11-27: At first glance verses 14 and 27 seem out of place, serving only to unnecessarily complicate the story. However, they introduce an historical note Luke’s first readers would have recognized. In 4 B.C. Herod the Great died, leaving his kingdom divided between his three sons, Herod Antipas, Herod Philip, and Archelaus. Archelaus actually made a trip to Rome to secure his portion of the inheritance. The Jews sent an embassy to inform the emperor that they did not want Archelaus as their king. We don’t know what became of those who opposed him, but Caesar Augustus did indeed confirm Archelaus as the new king of Judea. Other elements of the parable are curious also. The ruler leaves ten servants in charge of ten portions of his financial holdings, clearly to test their business acumen. Two of them do well, a third does poorly, but the other seven are left out of the reckoning altogether!

But here is the real problem for me: Who is the Christ figure in the parable? Is Christ the ruler who is merciless and cruel? Or is Christ represented by those who oppose the ruler and lose their lives because of their opposition? The usual explanation is that the ruler who receives the kingdom is the Christ figure, that Christ is going away for a while, leaving his kingdom to his servants, the Church, and that Christ is going to return and judge how well we’ve done with our stewardship. To me this explanation hangs a bit loosely, but after weeks of grappling with these sixteen verses I have found no better one. Perhaps Luke’s intention is to show how Jesus consistently steers his followers away from assuming an immediate end to the existing world order, and to resolve to be faithful in the meantime.

28-40: We see now that Jesus has carefully planned his entrance into Jerusalem by arranging to have a colt ready to carry him. The prophet Zechariah wrote, “See, your king is coming, triumphant and riding on a donkey; a colt, the offspring of a donkey” (Zechariah 9:9), and Jesus acts out that prophecy. He sends two of his followers to fetch the donkey, and apparently also explains to his followers what is expected of them. He enters the city amid their shouts of “Blessed is the king who comes in the name of the Lord!” There really can be no question but that Jesus, entering the city in this way, is proclaiming himself to be the Messiah. To people present at the time, of course, the declaration may not be so obvious — a man entering the city on a donkey was not an uncommon sight. This is so like Jesus! To take the common and make it uncommon; to take the ordinary and make it extraordinary — water, wine, bread, fish, and fishermen.
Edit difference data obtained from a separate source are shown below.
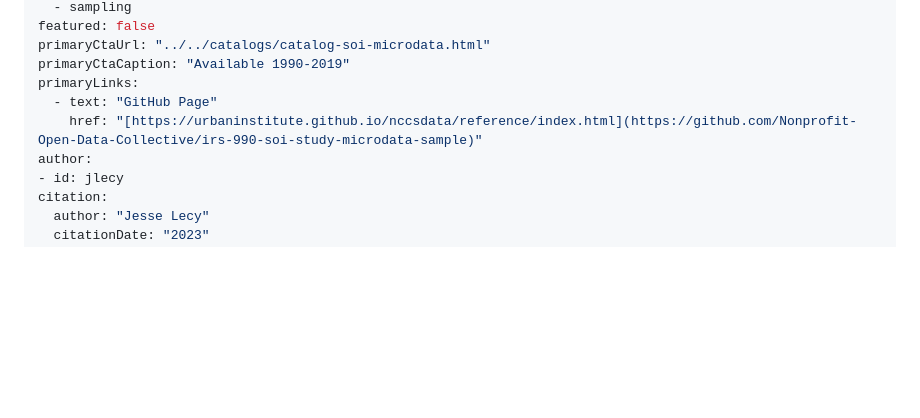
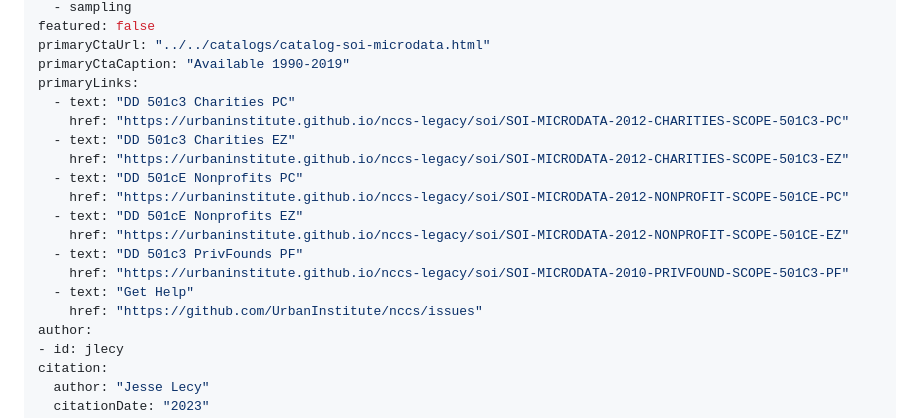
Before and after one commit to UrbanInstitute/nccs, a Markdown page: _datasets/soi-microdata.md, the part around the change. Drawn GitHub-style; blank space fills up the shorter version.

```diff
--- a/_datasets/soi-microdata.md
+++ b/_datasets/soi-microdata.md
@@ -10,8 +10,18 @@ featured: false
 primaryCtaUrl: "../../catalogs/catalog-soi-microdata.html"
 primaryCtaCaption: "Available 1990-2019"
 primaryLinks:
-  - text: "GitHub Page"
-    href: "[https://urbaninstitute.github.io/nccsdata/reference/index.html](https://github.com/Nonprofit-Open-Data-Collective/irs-990-soi-study-microdata-sample)"
+  - text: "DD 501c3 Charities PC"
+    href: "https://urbaninstitute.github.io/nccs-legacy/soi/SOI-MICRODATA-2012-CHARITIES-SCOPE-501C3-PC"
+  - text: "DD 501c3 Charities EZ"
+    href: "https://urbaninstitute.github.io/nccs-legacy/soi/SOI-MICRODATA-2012-CHARITIES-SCOPE-501C3-EZ"
+  - text: "DD 501cE Nonprofits PC"
+    href: "https://urbaninstitute.github.io/nccs-legacy/soi/SOI-MICRODATA-2012-NONPROFIT-SCOPE-501CE-PC"
+  - text: "DD 501cE Nonprofits EZ"
+    href: "https://urbaninstitute.github.io/nccs-legacy/soi/SOI-MICRODATA-2012-NONPROFIT-SCOPE-501CE-EZ"
+  - text: "DD 501c3 PrivFounds PF"
+    href: "https://urbaninstitute.github.io/nccs-legacy/soi/SOI-MICRODATA-2010-PRIVFOUND-SCOPE-501C3-PF"
+  - text: "Get Help"
+    href: "https://github.com/UrbanInstitute/nccs/issues"
 author:
 - id: jlecy
 citation:
```
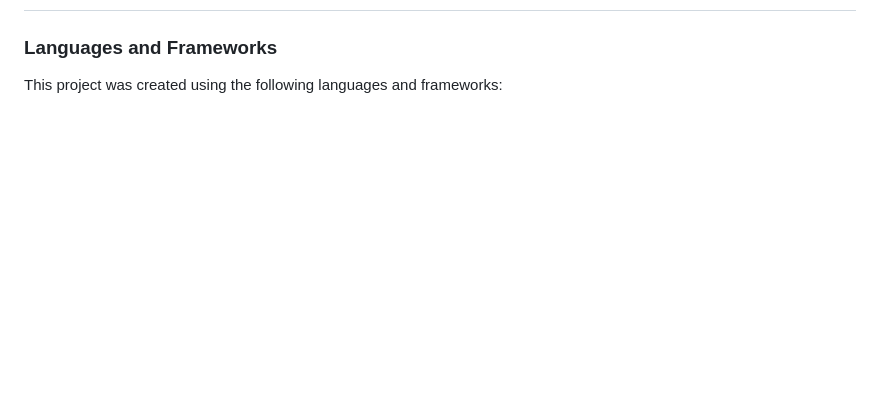
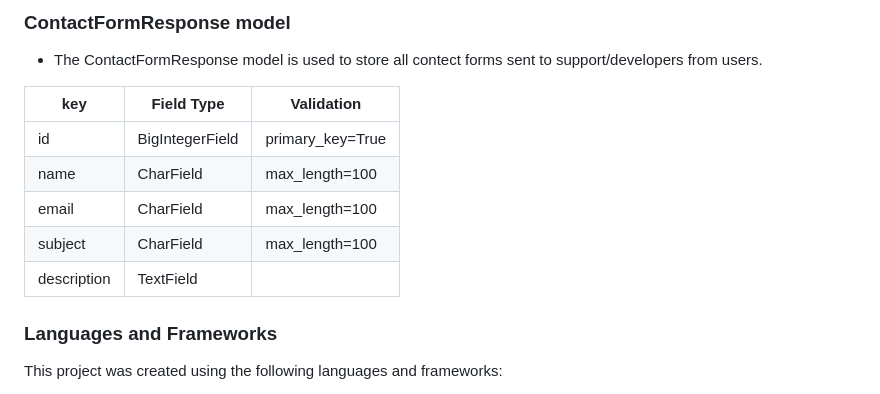
Before and after one commit to raed-nimer/CI-django-tech-blog, a Markdown page: readme.md, the part around the change printed below. Drawn GitHub-style; blank space fills up the shorter version.

```diff
--- a/readme.md
+++ b/readme.md
@@ -40,3 +101,15 @@
+### ContactFormResponse model
+
+- The ContactFormResponse model is used to store all contect forms sent to support/developers from users.
+
+| key         | Field Type      | Validation       |
+| ----------- | --------------- | ---------------- |
+| id          | BigIntegerField | primary_key=True |
+| name        | CharField       | max_length=100   |
+| email       | CharField       | max_length=100   |
+| subject     | CharField       | max_length=100   |
+| description | TextField       |                  |
+
 
 ### Languages and Frameworks
 
```
Also changed, not shown: other parts of readme.md (+61 -0 lines).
41-44: Luke is the only writer to give us this snapshot of Jesus weeping over Jerusalem. Coming down the Mount of Olives he could see the city’s future; the siege works being erected, the walls being breached and the Roman soldiers destroying the buildings stone by stone. If you go to Jerusalem today and visit the Wailing Wall you will be standing before the only structure that remained standing after the Roman attack in 70 A.D. to put down an armed rebellion.

45-48: All four gospels tell of this incident. Luke’s is the briefest account. He mentions only “those who were selling things.” When Jesus enters the temple, it is not into a building but into the outer courtyard where thousands are gathered. His display of holy anger would certainly not have gone unnoticed.


Jesus went to Jerusalem to die. He knew that. He went anyway. He spent his last week teaching people about the kingdom of God. If we live as he lived, with courage and selfless devotion to God, it doesn’t matter how much we struggle. The world may wear us down, but God will raise us up. So, if you’re going through a difficult time, take courage. The purest human who ever lived suffered, too. The best life is always out there ahead of us, and awaits us in the company of those who have lived in faith before us.